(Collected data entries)
◆ ◆ ◆ ◆ ◆

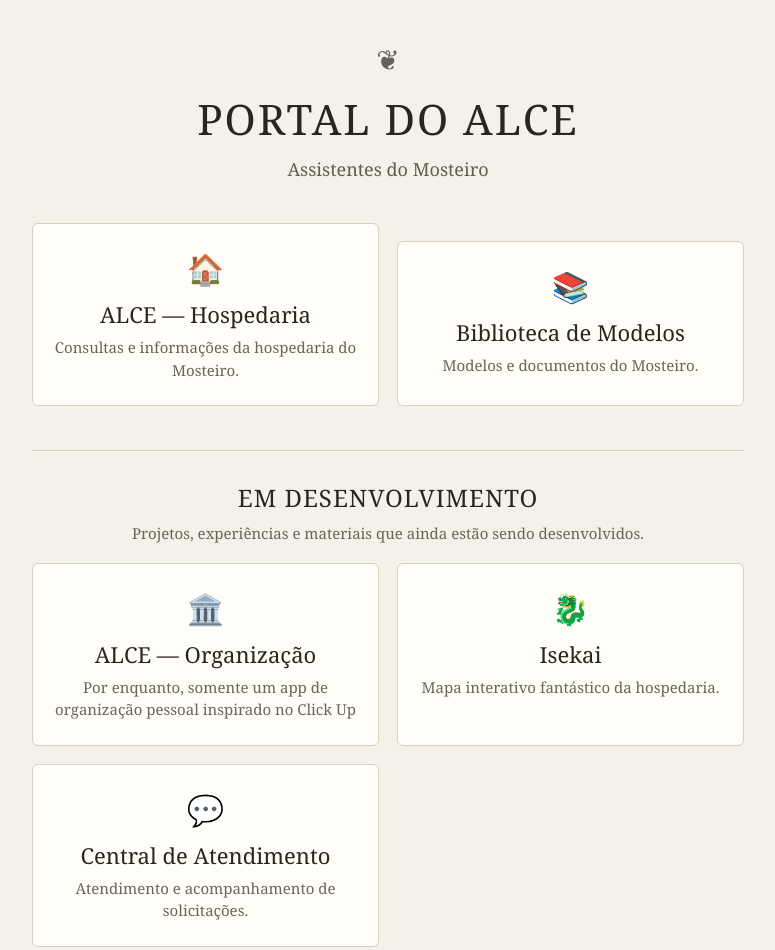
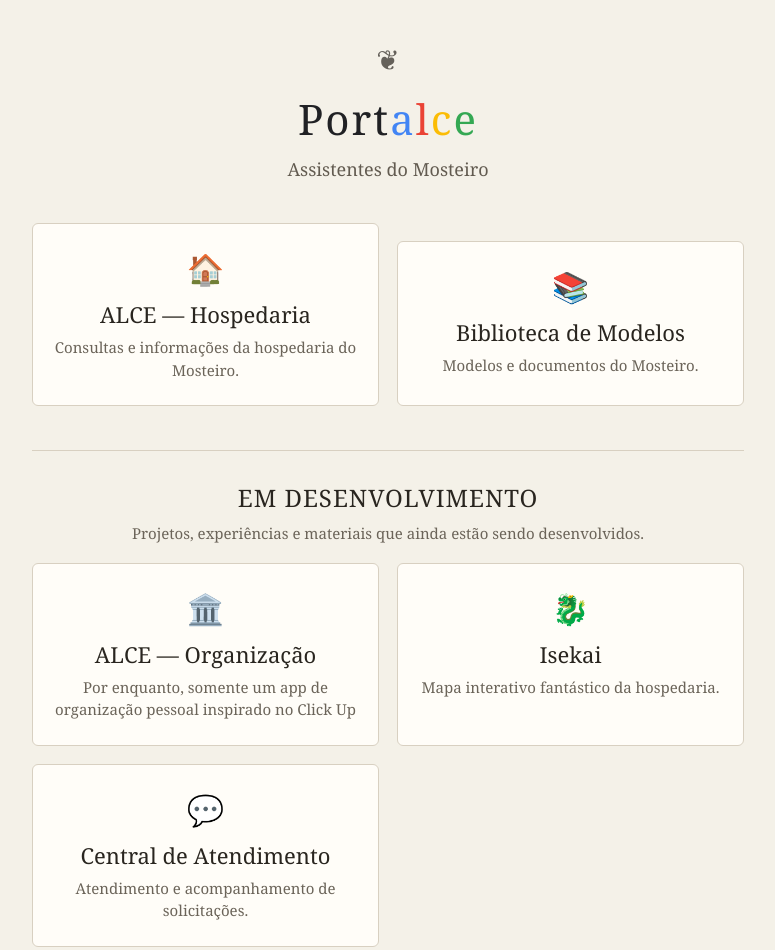
Before and after one commit to fr-pius/Alce, a plain HTML site: page index.html in a window 1280 px wide. Shown: the top 950 px of the page, without its empty margins (252-1027 px from the left). Drawn offline with Linux system fonts and the light colour scheme.

Commit message:
Atualiza identidade visual do Portalce

```diff
--- a/index.html
+++ b/index.html
@@ -10,7 +10,7 @@
     content="width=device-width, initial-scale=1.0"
   >
 
-  <title>Portal ALCE</title>
+  <title>Portalce</title>
 
 
   <style>
@@ -80,6 +80,27 @@
 
       letter-spacing: 2px;
 
+    }
+
+
+    .titulo-port {
+      color: #202124;
+    }
+
+    .titulo-a {
+      color: #4285f4;
+    }
+
+    .titulo-l {
+      color: #ea4335;
+    }
+
+    .titulo-c {
+      color: #fbbc05;
+    }
+
+    .titulo-e {
+      color: #34a853;
     }
 
 
@@ -438,8 +459,8 @@
     </div>
 
 
-    <h1>
-      PORTAL DO ALCE
+    <h1 aria-label="Portalce">
+      <span class="titulo-port">Port</span><span class="titulo-a">a</span><span class="titulo-l">l</span><span class="titulo-c">c</span><span class="titulo-e">e</span>
     </h1>
 
 
```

◆ ◆ ◆ ◆ ◆

The entries are to be restated word for word, and no picture should appear in the copy.

Before and after one commit to fr-pius/Alce, a plain HTML site: page index.html in a window 1280 px wide. Shown: the top 950 px of the page, without its empty margins (252-1027 px from the left). Drawn offline with Linux system fonts and the light colour scheme.

Commit message:
Atualiza identidade visual do Portalce

```diff
--- a/index.html
+++ b/index.html
@@ -10,7 +10,7 @@
     content="width=device-width, initial-scale=1.0"
   >
 
-  <title>Portal ALCE</title>
+  <title>Portalce</title>
 
 
   <style>
@@ -80,6 +80,27 @@
 
       letter-spacing: 2px;
 
+    }
+
+
+    .titulo-port {
+      color: #202124;
+    }
+
+    .titulo-a {
+      color: #4285f4;
+    }
+
+    .titulo-l {
+      color: #ea4335;
+    }
+
+    .titulo-c {
+      color: #fbbc05;
+    }
+
+    .titulo-e {
+      color: #34a853;
     }
 
 
@@ -438,8 +459,8 @@
     </div>
 
 
-    <h1>
-      PORTAL DO ALCE
+    <h1 aria-label="Portalce">
+      <span class="titulo-port">Port</span><span class="titulo-a">a</span><span class="titulo-l">l</span><span class="titulo-c">c</span><span class="titulo-e">e</span>
     </h1>
 
 
```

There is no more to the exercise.